Segment Start: Dataset records

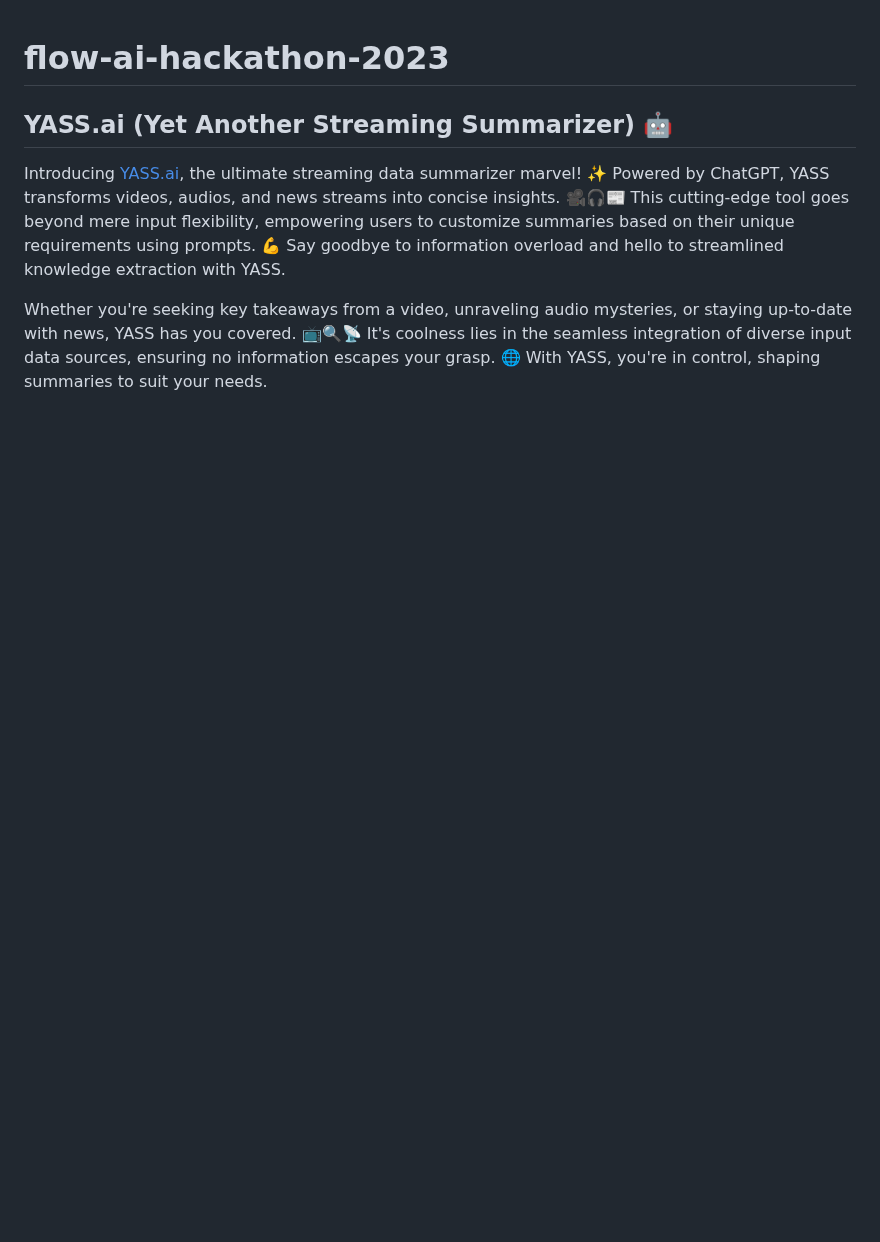
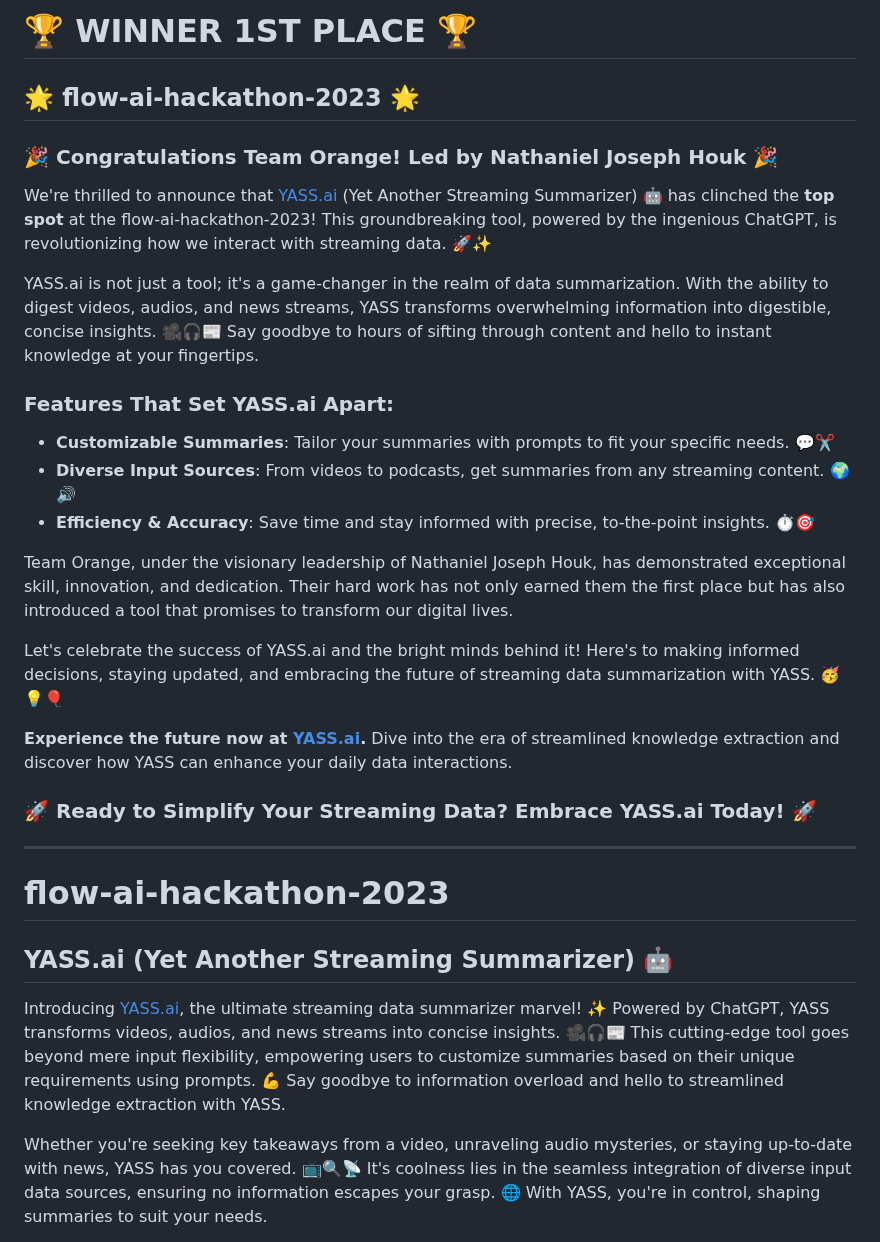
Before and after one commit to natehouk/flow-ai-hackathon-2023, a Markdown page: README.md, the part around the change. Drawn GitHub-style; blank space fills up the shorter version.

```diff
--- a/README.md
+++ b/README.md
@@ -1,3 +1,28 @@
+# 🏆 WINNER 1ST PLACE 🏆
+
+## 🌟 flow-ai-hackathon-2023 🌟
+
+### 🎉 Congratulations Team Orange! Led by Nathaniel Joseph Houk 🎉
+
+We're thrilled to announce that [YASS.ai](http://yass.ai) (Yet Another Streaming Summarizer) 🤖 has clinched the **top spot** at the flow-ai-hackathon-2023! This groundbreaking tool, powered by the ingenious ChatGPT, is revolutionizing how we interact with streaming data. 🚀✨
+
+YASS.ai is not just a tool; it's a game-changer in the realm of data summarization. With the ability to digest videos, audios, and news streams, YASS transforms overwhelming information into digestible, concise insights. 🎥🎧📰 Say goodbye to hours of sifting through content and hello to instant knowledge at your fingertips.
+
+### Features That Set YASS.ai Apart:
+- **Customizable Summaries**: Tailor your summaries with prompts to fit your specific needs. 💬✂️
+- **Diverse Input Sources**: From videos to podcasts, get summaries from any streaming content. 🌍🔊
+- **Efficiency & Accuracy**: Save time and stay informed with precise, to-the-point insights. ⏱️🎯
+
+Team Orange, under the visionary leadership of Nathaniel Joseph Houk, has demonstrated exceptional skill, innovation, and dedication. Their hard work has not only earned them the first place but has also introduced a tool that promises to transform our digital lives.
+
+Let's celebrate the success of YASS.ai and the bright minds behind it! Here's to making informed decisions, staying updated, and embracing the future of streaming data summarization with YASS. 🥳💡🎈
+
+**Experience the future now at [YASS.ai](http://yass.ai).** Dive into the era of streamlined knowledge extraction and discover how YASS can enhance your daily data interactions.
+
+### 🚀 Ready to Simplify Your Streaming Data? Embrace YASS.ai Today! 🚀
+
+---
+
 # flow-ai-hackathon-2023
 
 ## YASS.ai (Yet Another Streaming Summarizer) 🤖
```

Segment End: Dataset records

Could you restate the entries word for word, skipping any pictures?

Before and after one commit to natehouk/flow-ai-hackathon-2023, a Markdown page: README.md, the part around the change. Drawn GitHub-style; blank space fills up the shorter version.

```diff
--- a/README.md
+++ b/README.md
@@ -1,3 +1,28 @@
+# 🏆 WINNER 1ST PLACE 🏆
+
+## 🌟 flow-ai-hackathon-2023 🌟
+
+### 🎉 Congratulations Team Orange! Led by Nathaniel Joseph Houk 🎉
+
+We're thrilled to announce that [YASS.ai](http://yass.ai) (Yet Another Streaming Summarizer) 🤖 has clinched the **top spot** at the flow-ai-hackathon-2023! This groundbreaking tool, powered by the ingenious ChatGPT, is revolutionizing how we interact with streaming data. 🚀✨
+
+YASS.ai is not just a tool; it's a game-changer in the realm of data summarization. With the ability to digest videos, audios, and news streams, YASS transforms overwhelming information into digestible, concise insights. 🎥🎧📰 Say goodbye to hours of sifting through content and hello to instant knowledge at your fingertips.
+
+### Features That Set YASS.ai Apart:
+- **Customizable Summaries**: Tailor your summaries with prompts to fit your specific needs. 💬✂️
+- **Diverse Input Sources**: From videos to podcasts, get summaries from any streaming content. 🌍🔊
+- **Efficiency & Accuracy**: Save time and stay informed with precise, to-the-point insights. ⏱️🎯
+
+Team Orange, under the visionary leadership of Nathaniel Joseph Houk, has demonstrated exceptional skill, innovation, and dedication. Their hard work has not only earned them the first place but has also introduced a tool that promises to transform our digital lives.
+
+Let's celebrate the success of YASS.ai and the bright minds behind it! Here's to making informed decisions, staying updated, and embracing the future of streaming data summarization with YASS. 🥳💡🎈
+
+**Experience the future now at [YASS.ai](http://yass.ai).** Dive into the era of streamlined knowledge extraction and discover how YASS can enhance your daily data interactions.
+
+### 🚀 Ready to Simplify Your Streaming Data? Embrace YASS.ai Today! 🚀
+
+---
+
 # flow-ai-hackathon-2023
 
 ## YASS.ai (Yet Another Streaming Summarizer) 🤖
```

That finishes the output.